RECORDS FOR THIS EXERCISE:

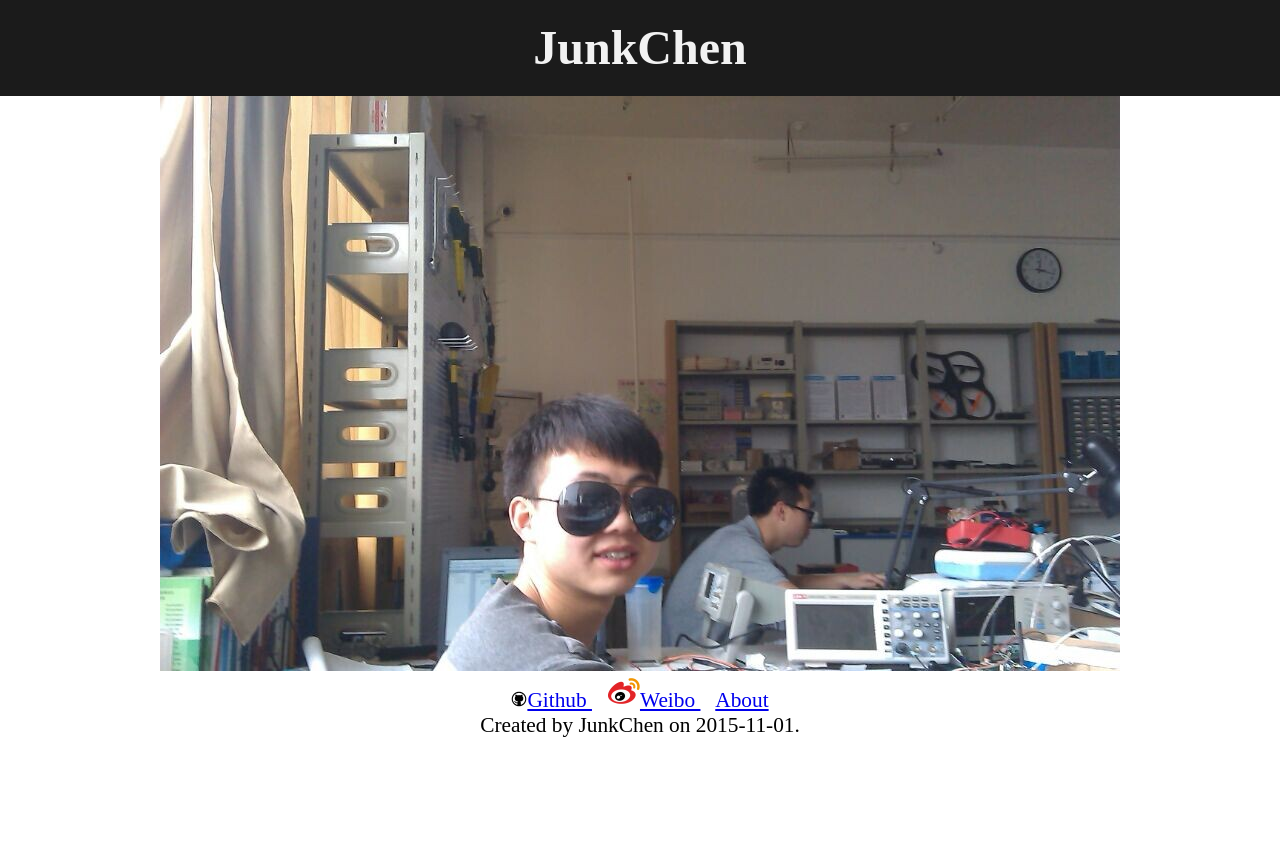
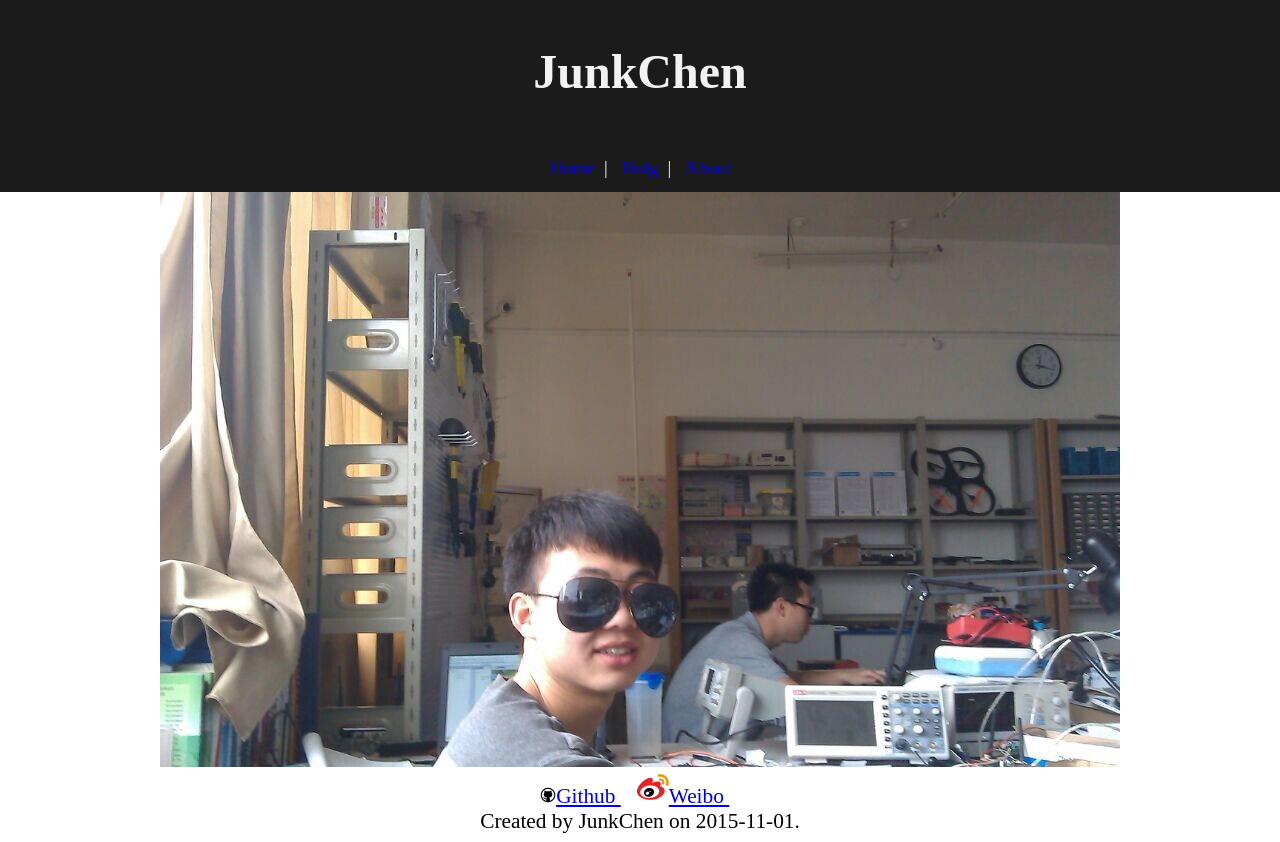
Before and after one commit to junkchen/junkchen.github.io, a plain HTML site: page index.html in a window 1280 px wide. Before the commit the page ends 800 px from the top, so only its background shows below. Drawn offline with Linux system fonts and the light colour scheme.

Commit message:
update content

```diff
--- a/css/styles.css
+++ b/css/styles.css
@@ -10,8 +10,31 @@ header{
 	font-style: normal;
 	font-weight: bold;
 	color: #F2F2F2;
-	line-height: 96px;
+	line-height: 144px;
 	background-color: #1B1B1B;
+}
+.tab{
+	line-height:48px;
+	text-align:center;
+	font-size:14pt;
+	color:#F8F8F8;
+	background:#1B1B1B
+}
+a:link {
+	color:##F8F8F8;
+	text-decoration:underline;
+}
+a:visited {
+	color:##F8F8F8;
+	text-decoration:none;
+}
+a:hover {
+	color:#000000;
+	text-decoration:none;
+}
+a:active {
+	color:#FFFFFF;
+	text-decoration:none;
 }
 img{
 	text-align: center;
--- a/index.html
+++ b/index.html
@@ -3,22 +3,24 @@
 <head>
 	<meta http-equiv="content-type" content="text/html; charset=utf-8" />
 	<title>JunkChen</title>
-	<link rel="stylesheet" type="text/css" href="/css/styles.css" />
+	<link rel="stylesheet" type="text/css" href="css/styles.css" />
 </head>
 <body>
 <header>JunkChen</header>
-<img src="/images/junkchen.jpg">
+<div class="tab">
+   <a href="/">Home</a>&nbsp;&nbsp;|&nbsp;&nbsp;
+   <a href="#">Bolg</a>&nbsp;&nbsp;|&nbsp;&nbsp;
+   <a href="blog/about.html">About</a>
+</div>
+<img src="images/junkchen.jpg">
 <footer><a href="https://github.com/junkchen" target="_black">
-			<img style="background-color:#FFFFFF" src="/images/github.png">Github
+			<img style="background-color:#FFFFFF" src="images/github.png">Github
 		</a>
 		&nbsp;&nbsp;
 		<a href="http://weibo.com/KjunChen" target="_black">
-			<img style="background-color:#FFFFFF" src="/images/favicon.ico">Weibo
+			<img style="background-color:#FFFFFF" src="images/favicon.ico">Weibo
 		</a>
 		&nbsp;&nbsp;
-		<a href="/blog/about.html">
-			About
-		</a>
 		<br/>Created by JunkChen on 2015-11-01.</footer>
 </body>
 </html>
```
* * *
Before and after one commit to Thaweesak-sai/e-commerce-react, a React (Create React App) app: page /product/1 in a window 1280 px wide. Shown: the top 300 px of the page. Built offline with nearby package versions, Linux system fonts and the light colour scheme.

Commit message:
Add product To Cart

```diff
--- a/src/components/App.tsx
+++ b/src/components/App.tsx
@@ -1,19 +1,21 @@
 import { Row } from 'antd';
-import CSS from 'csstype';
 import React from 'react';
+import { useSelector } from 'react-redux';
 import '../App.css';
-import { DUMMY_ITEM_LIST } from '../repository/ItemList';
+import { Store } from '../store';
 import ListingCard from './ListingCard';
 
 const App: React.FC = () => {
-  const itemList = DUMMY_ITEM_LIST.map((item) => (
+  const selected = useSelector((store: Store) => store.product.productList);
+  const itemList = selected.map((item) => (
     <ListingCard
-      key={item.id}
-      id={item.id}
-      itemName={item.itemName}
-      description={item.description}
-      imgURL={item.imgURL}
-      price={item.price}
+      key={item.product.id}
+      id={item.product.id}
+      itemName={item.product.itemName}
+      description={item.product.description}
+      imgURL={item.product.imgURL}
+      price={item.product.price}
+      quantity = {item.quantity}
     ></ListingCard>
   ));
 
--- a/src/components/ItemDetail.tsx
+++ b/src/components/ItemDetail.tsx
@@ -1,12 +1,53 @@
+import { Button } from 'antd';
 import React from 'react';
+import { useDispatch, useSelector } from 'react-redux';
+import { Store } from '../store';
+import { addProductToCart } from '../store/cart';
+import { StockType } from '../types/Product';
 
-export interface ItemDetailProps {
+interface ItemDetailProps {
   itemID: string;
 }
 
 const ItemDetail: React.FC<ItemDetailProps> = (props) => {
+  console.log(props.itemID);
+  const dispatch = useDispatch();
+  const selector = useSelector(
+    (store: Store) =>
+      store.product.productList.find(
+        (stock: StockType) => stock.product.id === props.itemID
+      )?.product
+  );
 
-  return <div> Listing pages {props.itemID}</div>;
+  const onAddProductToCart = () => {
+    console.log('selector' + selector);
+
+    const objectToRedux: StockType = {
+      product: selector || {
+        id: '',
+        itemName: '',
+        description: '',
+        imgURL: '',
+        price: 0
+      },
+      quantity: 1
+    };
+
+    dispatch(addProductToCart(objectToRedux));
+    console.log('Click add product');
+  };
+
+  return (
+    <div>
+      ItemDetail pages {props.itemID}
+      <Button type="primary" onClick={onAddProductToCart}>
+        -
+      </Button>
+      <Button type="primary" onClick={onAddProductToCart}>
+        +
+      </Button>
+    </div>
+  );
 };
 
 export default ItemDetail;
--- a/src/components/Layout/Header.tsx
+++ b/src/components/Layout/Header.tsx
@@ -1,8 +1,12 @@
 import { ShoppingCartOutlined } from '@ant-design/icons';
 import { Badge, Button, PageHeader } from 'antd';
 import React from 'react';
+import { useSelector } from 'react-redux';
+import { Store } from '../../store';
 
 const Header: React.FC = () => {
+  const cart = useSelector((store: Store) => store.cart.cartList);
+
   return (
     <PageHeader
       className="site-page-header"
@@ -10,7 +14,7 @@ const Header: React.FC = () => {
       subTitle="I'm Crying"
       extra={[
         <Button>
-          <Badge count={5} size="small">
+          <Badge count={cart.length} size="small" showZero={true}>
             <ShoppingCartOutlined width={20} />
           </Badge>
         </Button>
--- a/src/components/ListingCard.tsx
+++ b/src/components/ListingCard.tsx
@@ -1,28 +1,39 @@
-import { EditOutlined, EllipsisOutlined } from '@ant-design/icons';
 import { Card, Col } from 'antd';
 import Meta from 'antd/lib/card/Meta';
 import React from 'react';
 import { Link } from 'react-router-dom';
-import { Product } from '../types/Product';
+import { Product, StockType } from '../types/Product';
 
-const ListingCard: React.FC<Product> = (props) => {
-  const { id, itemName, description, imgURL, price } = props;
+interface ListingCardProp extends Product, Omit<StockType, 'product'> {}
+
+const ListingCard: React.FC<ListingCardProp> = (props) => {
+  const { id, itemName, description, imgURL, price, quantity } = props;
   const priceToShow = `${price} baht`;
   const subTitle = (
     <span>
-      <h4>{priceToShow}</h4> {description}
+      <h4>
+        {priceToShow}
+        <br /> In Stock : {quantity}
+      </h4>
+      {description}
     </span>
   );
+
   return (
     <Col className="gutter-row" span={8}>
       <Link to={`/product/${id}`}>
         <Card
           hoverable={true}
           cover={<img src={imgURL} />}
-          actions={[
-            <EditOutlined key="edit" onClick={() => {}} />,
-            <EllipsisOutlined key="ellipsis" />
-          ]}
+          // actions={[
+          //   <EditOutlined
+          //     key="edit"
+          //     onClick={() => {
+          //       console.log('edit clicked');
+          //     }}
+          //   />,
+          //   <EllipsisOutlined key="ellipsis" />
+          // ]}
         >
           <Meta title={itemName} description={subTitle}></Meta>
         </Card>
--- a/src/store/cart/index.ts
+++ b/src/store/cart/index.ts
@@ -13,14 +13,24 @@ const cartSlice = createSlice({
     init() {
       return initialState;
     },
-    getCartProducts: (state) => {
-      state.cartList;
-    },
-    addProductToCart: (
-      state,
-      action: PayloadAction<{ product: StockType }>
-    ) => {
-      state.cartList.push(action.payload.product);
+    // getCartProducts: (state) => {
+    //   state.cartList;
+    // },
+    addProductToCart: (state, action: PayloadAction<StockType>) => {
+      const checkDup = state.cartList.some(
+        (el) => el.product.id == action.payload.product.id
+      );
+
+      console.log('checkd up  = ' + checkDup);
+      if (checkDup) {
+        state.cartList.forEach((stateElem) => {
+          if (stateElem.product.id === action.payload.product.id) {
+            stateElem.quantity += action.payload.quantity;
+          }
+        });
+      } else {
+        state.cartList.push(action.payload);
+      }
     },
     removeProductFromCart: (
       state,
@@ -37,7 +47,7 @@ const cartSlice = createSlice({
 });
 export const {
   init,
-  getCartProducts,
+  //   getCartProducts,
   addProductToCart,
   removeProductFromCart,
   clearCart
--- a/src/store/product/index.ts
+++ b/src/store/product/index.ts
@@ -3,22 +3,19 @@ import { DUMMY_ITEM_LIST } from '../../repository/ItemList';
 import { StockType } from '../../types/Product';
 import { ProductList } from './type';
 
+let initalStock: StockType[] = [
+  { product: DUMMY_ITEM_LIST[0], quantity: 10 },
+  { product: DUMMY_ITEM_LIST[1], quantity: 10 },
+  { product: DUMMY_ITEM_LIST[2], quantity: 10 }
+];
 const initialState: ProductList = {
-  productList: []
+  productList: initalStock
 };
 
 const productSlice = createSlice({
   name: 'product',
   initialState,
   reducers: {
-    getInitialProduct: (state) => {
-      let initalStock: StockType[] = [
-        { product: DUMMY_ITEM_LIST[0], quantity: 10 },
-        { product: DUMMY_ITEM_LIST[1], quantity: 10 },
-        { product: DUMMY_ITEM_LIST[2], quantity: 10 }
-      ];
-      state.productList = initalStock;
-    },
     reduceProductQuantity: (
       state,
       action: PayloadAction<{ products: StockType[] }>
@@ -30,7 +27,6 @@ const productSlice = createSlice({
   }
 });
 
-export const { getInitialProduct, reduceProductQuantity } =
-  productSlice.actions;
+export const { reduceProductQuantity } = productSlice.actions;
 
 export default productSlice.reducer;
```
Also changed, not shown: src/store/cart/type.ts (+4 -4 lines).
--
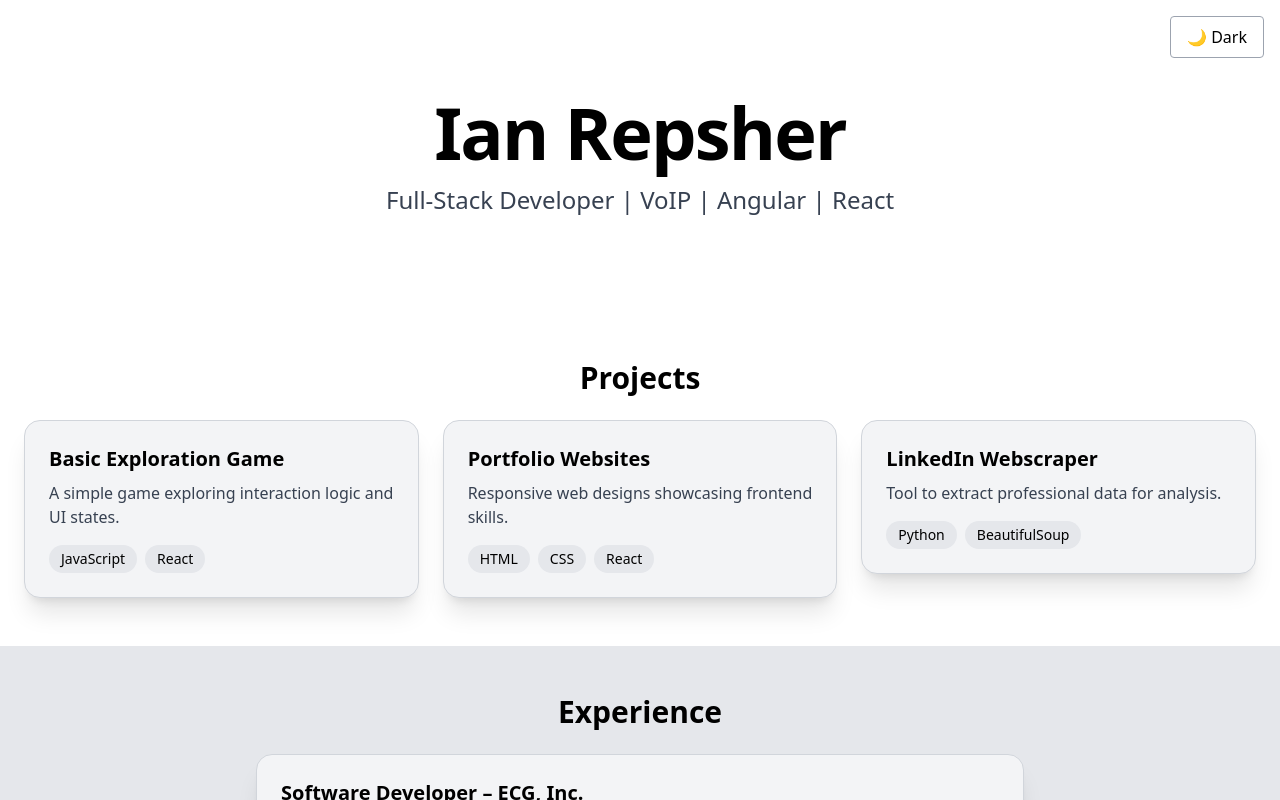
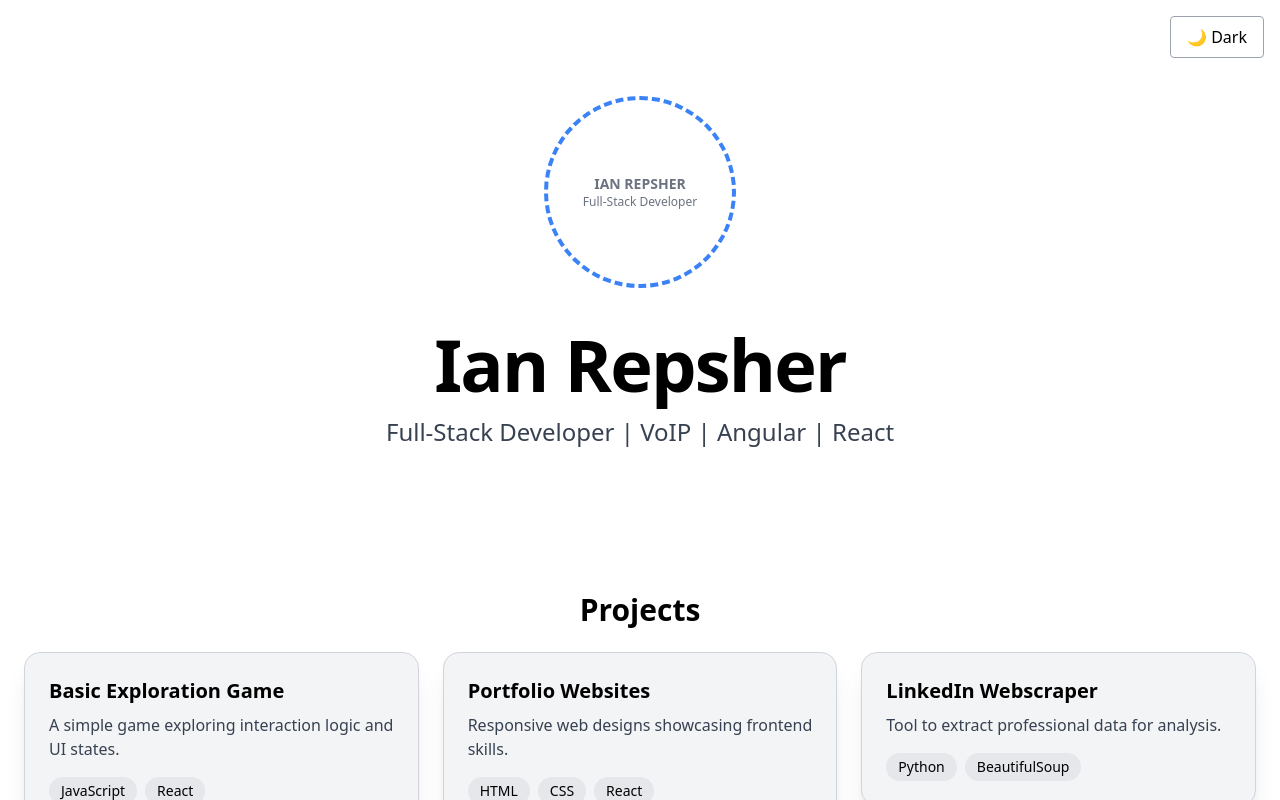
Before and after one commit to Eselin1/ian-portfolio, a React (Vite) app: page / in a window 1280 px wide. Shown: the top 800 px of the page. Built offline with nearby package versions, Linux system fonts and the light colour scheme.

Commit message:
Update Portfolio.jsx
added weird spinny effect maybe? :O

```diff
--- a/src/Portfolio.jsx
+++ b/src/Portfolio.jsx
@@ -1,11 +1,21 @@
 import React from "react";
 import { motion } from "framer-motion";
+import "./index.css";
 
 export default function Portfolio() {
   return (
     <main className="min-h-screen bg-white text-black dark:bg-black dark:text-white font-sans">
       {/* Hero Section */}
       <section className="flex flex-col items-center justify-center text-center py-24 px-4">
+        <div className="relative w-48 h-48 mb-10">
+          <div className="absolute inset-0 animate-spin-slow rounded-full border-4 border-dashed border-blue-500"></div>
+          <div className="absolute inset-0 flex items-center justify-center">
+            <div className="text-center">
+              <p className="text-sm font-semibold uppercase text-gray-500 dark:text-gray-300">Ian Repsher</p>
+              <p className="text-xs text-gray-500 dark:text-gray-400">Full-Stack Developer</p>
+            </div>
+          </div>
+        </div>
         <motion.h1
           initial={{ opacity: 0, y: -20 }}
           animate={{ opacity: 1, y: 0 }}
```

PROBLEM DESCRIPTION:
Which lines above contain the word "types"? Copy all of them.

ANSWER:
+import { StockType } from '../types/Product';
-import { Product } from '../types/Product';
+import { Product, StockType } from '../types/Product';
 import { StockType } from '../../types/Product';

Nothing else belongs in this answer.